Flying Taxi Factory
Brazilian aeroplane manufacturer, Embraer, has revealed plans to build a new factory near Sao Paulo, with the aim of producing electric flying taxis by 2026. The creation of these aircraft, which resemble a combination of a helicopter and a drone and can carry up to six passengers, will be handled by Embraer’s subsidiary, Eve.
Currently, Eve holds orders for nearly 3,000 of these air taxis and intends to assemble a prototype before the end of this year. It is hoped the taxi, an electric vertical take-off and landing (eVTOL) aircraft, will have the potential to alleviate urban traffic congestion and provide a new and more eco-friendly way to transport cargo.
The vehicles will initially be used in taxi fleets, piloted by human drivers. However, future plans include the introduction of self-piloted vehicles. As the vehicles are completely electric, they will provide emission-free flights, contributing to the broader goal of reducing air pollution.
In an effort to alleviate the long queues and congestion at St Pancras International station, Eurostar has unveiled a new facial verification system. Designed to bypass manual ticket and passport checks, the system is a direct response to the increased time it takes to process passengers resulting from Brexit and the enhanced checks by French border staff.
The system, known as SmartCheck, is currently available to Business Premier and Carte Blanche passengers. To use the system, travellers must use an app before their journey to scan their identity documents and verify their ticket and face. If successful, Eurostar intends to extend the availability of SmartCheck to a wider customer base.
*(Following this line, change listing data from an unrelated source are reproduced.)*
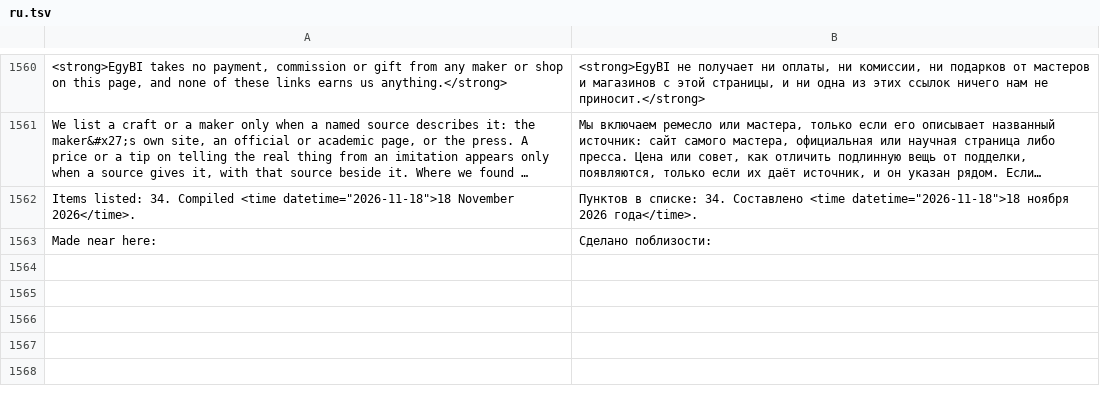
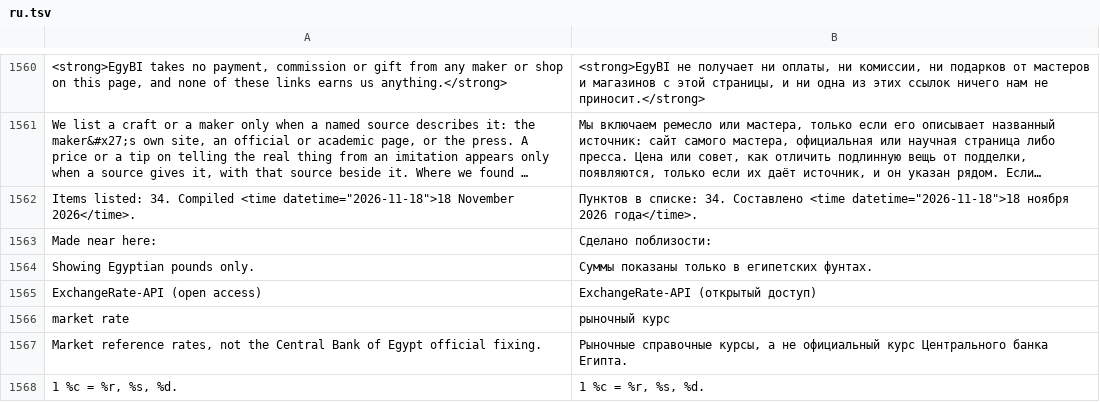
Before and after one commit to AhmedNasr289/egybi, a TSV file: backend/i18n/ru.tsv, drawn as a sheet; only a part is shown, gaps mark what is left out; long unchanged cells end in ….

```diff
--- a/backend/i18n/ru.tsv
+++ b/backend/i18n/ru.tsv
@@ -1563 +1563,6 @@ Items listed: 34. Compiled <time datetime="2026-11-18">18 November 2026</time>.
 Made near here:	Сделано поблизости:
+Showing Egyptian pounds only.	Суммы показаны только в египетских фунтах.
+ExchangeRate-API (open access)	ExchangeRate-API (открытый доступ)
+market rate	рыночный курс
+Market reference rates, not the Central Bank of Egypt official fixing.	Рыночные справочные курсы, а не официальный курс Центрального банка Египта.
+1 %c = %r, %s, %d.	1 %c = %r, %s, %d.
```
Also changed, not shown: backend/i18n/ar.tsv, 39 other files.
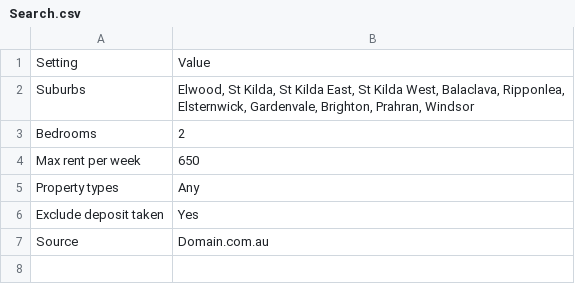
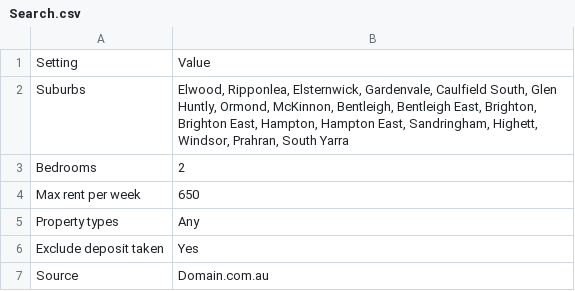
Before and after one commit to rhyeezus/listings, a CSV file: sheet/Search.csv, drawn as a sheet.

```diff
--- a/sheet/Search.csv
+++ b/sheet/Search.csv
@@ -1,3 +1,3 @@
 Setting,Value
-Suburbs,"Elwood, St Kilda, St Kilda East, St Kilda West, Balaclava, Ripponlea, Elsternwick, Gardenvale, Brighton, Prahran, Windsor"
+Suburbs,"Elwood, Ripponlea, Elsternwick, Gardenvale, Caulfield South, Glen Huntly, Ormond, McKinnon, Bentleigh, Bentleigh East, Brighton, Brighton East, Hampton, Hampton East, Sandringham, Highett, Windsor, Prahran, South Yarra"
 Bedrooms,2
```
Also changed, not shown: 5 other files.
There are also plans to implement the system across the Eurostar network in mainland Europe.
Unfortunately, passengers’ luggage will still have to undergo traditional security scanning and French border officials will still manually check passports, so while it may ease queues and shorten boarding times, it won’t eradicate all those travel issues.
According to the Universities and Colleges Admissions Service (UCAS), 2023 has seen a record number of students choosing to study computing courses. While the number of applications for computer-related courses has increased annually since 2019, this year they rose by nearly 10%, with the most notable increases seen in software engineering, computer science, computer games, animation and AI.
The driving force behind the trend seems to be the increasing influence of digital technology and artificial intelligence, with the ongoing public discussion around technology and AI fuelling interest even further. As a result, computing is now the seventh most popular area of higher education study in the UK, which is good news for businesses struggling with a lack of IT talent in the jobs market.
One area that remains a concern, however, is that despite the percentage of female students rising, the growth is only small and computing remains a male-dominated field.
Stratospheric UK Solar Flight
Hampshire-based company, Prismatic, has marked an aviation first as their solar-powered aircraft, Phasa-35, successfully completed its inaugural high-altitude flight into the stratosphere. The unmanned plane, with the wingspan of an airliner but weighing only the same as a motorbike, is designed for surveillance and communication applications.
Launched from Spaceport America in New Mexico, its 24-hour test flight saw it reach an altitude of over 66,000 ft. Once operational, it is hoped the plane can maintain similar altitudes and stay airborne for over a year.
The Phasa-35, an acronym for Persistent High Altitude Solar Aircraft, represents a significant achievement for Prismatic, a team of 60 that developed and built the solar-electric plane in just two years. Now under the ownership of BAE Systems, Prismatic collaborated with various firms, including the Met Office and battery developer, Amprius, to realise its vision.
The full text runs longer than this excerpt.